Defendants, however, have objected to most of Plaintiff's discovery requests, asserting that they seek irrelevant information and are overly broad and unduly burdensome because they are "unlimited in time and scope." In particular, Defendants have objected to and declined to substantively answer Plaintiff's second and third sets of supplemental interrogatories and Plaintiff's second, third, and fourth sets of requests for production of documents. Additionally, Defendants object to Plaintiff's second and third sets of supplemental interrogatories on the grounds that they exceed the number of interrogatories permitted by Rule 33(b) and the parties' case management order. In response, Plaintiff has filed a post-hoc Motion for Permission to Propound Interrogatories in Excess of Thirty, urging the Court to compel Defendants to respond to each of her interrogatories on the grounds that the various complex factual matters at issue in the case necessitate that she be permitted to file more interrogatories than the Rhode Island Rules of Civil Procedure or the parties' case management order would ordinarily allow.

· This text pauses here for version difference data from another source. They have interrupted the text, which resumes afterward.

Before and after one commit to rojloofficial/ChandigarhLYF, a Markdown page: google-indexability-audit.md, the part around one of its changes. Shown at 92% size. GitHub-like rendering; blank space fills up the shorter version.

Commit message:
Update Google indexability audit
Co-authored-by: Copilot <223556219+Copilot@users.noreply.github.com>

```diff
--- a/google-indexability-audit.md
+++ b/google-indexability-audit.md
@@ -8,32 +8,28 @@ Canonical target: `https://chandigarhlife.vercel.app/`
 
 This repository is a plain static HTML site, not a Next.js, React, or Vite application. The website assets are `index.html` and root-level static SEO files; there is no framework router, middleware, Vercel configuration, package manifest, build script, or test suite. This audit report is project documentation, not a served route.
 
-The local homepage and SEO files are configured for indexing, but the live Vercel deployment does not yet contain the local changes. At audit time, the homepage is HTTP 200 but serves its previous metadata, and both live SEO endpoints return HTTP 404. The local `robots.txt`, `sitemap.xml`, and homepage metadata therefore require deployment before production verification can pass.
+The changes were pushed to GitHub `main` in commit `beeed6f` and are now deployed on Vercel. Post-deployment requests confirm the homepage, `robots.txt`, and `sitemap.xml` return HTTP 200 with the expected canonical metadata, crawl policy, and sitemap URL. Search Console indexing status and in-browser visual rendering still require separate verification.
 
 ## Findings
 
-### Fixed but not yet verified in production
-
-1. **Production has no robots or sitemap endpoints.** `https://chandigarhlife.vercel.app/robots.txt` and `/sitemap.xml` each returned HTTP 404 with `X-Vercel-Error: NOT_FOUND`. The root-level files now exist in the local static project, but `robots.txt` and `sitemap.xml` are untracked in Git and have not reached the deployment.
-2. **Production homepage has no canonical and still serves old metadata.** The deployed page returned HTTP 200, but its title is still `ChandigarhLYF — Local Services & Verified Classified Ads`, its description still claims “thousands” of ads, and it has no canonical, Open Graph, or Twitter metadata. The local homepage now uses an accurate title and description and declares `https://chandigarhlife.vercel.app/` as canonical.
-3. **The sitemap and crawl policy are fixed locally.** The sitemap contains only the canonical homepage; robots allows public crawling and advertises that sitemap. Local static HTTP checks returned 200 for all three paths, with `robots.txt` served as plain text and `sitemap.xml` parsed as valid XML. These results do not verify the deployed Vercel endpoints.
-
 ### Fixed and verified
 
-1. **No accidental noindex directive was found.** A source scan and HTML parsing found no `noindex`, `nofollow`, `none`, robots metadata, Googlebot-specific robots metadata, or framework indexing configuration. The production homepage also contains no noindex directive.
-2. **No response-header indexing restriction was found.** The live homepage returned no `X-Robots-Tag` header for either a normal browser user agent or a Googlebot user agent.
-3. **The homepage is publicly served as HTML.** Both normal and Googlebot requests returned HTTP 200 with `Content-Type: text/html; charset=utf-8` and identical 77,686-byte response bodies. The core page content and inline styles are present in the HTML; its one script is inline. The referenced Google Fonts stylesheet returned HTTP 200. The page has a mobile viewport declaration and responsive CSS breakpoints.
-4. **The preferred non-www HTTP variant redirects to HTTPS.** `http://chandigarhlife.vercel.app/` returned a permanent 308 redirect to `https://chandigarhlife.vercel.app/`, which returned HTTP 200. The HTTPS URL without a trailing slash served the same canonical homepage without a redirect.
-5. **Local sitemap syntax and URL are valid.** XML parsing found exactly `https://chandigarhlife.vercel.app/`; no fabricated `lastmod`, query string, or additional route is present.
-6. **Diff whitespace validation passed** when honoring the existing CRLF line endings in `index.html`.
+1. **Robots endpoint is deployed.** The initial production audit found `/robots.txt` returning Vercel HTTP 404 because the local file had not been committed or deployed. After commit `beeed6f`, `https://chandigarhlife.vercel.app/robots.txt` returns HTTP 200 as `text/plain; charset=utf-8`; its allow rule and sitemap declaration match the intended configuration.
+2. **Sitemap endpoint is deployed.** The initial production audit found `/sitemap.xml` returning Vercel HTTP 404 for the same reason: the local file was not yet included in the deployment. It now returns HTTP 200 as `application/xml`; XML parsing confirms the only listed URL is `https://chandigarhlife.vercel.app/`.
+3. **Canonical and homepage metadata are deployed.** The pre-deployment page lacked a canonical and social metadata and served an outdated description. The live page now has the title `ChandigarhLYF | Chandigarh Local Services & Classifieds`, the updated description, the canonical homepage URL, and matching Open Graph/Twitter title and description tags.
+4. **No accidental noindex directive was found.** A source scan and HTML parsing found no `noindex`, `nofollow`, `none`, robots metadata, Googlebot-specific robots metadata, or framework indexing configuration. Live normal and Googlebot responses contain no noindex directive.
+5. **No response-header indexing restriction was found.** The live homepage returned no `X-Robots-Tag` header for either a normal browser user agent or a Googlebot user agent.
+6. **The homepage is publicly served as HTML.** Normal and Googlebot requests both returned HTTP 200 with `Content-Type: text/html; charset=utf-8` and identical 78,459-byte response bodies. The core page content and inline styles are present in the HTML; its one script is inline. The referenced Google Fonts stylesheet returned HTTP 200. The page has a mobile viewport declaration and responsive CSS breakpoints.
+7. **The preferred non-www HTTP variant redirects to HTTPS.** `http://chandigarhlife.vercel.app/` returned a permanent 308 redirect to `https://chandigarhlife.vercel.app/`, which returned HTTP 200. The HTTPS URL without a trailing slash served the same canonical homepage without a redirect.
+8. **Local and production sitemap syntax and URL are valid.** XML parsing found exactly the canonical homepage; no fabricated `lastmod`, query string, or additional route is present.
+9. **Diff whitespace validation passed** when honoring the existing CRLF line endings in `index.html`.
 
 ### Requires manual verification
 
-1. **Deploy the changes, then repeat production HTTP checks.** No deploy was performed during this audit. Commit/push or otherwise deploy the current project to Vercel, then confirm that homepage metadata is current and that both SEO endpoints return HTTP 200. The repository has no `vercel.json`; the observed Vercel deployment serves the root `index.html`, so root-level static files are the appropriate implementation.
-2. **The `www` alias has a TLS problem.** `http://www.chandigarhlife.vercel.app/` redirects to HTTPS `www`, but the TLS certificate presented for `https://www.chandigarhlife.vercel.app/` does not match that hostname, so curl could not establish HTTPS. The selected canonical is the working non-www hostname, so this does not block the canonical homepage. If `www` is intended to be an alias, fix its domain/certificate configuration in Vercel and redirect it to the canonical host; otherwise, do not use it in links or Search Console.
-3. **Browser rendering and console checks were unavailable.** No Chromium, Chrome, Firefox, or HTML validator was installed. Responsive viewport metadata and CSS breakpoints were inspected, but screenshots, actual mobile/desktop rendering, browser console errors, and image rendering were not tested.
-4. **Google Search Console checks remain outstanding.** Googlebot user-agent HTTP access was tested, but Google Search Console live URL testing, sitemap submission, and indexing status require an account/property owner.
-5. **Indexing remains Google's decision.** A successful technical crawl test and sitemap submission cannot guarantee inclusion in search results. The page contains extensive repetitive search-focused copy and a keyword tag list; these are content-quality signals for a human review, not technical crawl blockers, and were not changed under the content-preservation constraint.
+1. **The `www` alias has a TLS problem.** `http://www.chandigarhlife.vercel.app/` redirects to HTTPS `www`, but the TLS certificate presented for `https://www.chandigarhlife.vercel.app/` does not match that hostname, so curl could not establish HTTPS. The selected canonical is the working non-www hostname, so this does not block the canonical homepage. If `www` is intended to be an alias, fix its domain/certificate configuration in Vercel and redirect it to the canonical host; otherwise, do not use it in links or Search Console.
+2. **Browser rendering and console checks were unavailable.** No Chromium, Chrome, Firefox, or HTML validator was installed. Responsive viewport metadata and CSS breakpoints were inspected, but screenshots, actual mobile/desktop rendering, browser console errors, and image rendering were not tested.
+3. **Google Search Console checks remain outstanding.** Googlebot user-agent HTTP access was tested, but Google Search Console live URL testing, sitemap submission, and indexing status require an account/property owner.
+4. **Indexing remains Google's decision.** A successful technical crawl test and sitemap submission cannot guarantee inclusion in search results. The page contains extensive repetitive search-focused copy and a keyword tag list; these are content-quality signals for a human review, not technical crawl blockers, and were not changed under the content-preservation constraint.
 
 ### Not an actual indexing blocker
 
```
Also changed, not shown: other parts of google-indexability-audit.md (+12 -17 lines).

Standard of Review
Motion to Propound Interrogatories in Excess of Thirty
Rule 33(b) permits a party to submit up to thirty interrogatories to an opposing litigant without Court permission. In order to propound more than thirty interrogatories on a single opposing party, the rule requires litigants to show "good cause" and to obtain Court permission. Rule 33(b). "[I]n making decisions whether to relax the restrictions" on the number of interrogatories a party may submit, "a trial justice has discretion" in determining whether the party has shown sufficiently good cause. Eleazer v. Ted Reed Thermal, Inc., 576 A.2d 1217, 1220 (R.I. 1990); see also Francis v. Barber Auto Sales, Inc., 454 A.2d 703, 705 (R.I. 1983) (noting that the decision "to relax the restrictions [on the number of interrogatories allowed] for good cause shown" is "of a discretionary nature"). Rule 33(b)'s limitation of "the number of interrogatories at thirty as a matter of right was never intended to be a fixed, never-to-be-exceeded maximum." Eleazer, 576 A.2d at 1220. Rather, "[i]n view of the liberal spirit of the rules, the court should be disposed to grant such discovery as will accomplish full disclosure of facts, eliminate surprise, and promote settlement." Crowe v. Chesapeake & O. Ry. Co., 29 F.R.D. 148, 151 (E.D. Mich. 1961). Accordingly, a party may establish ...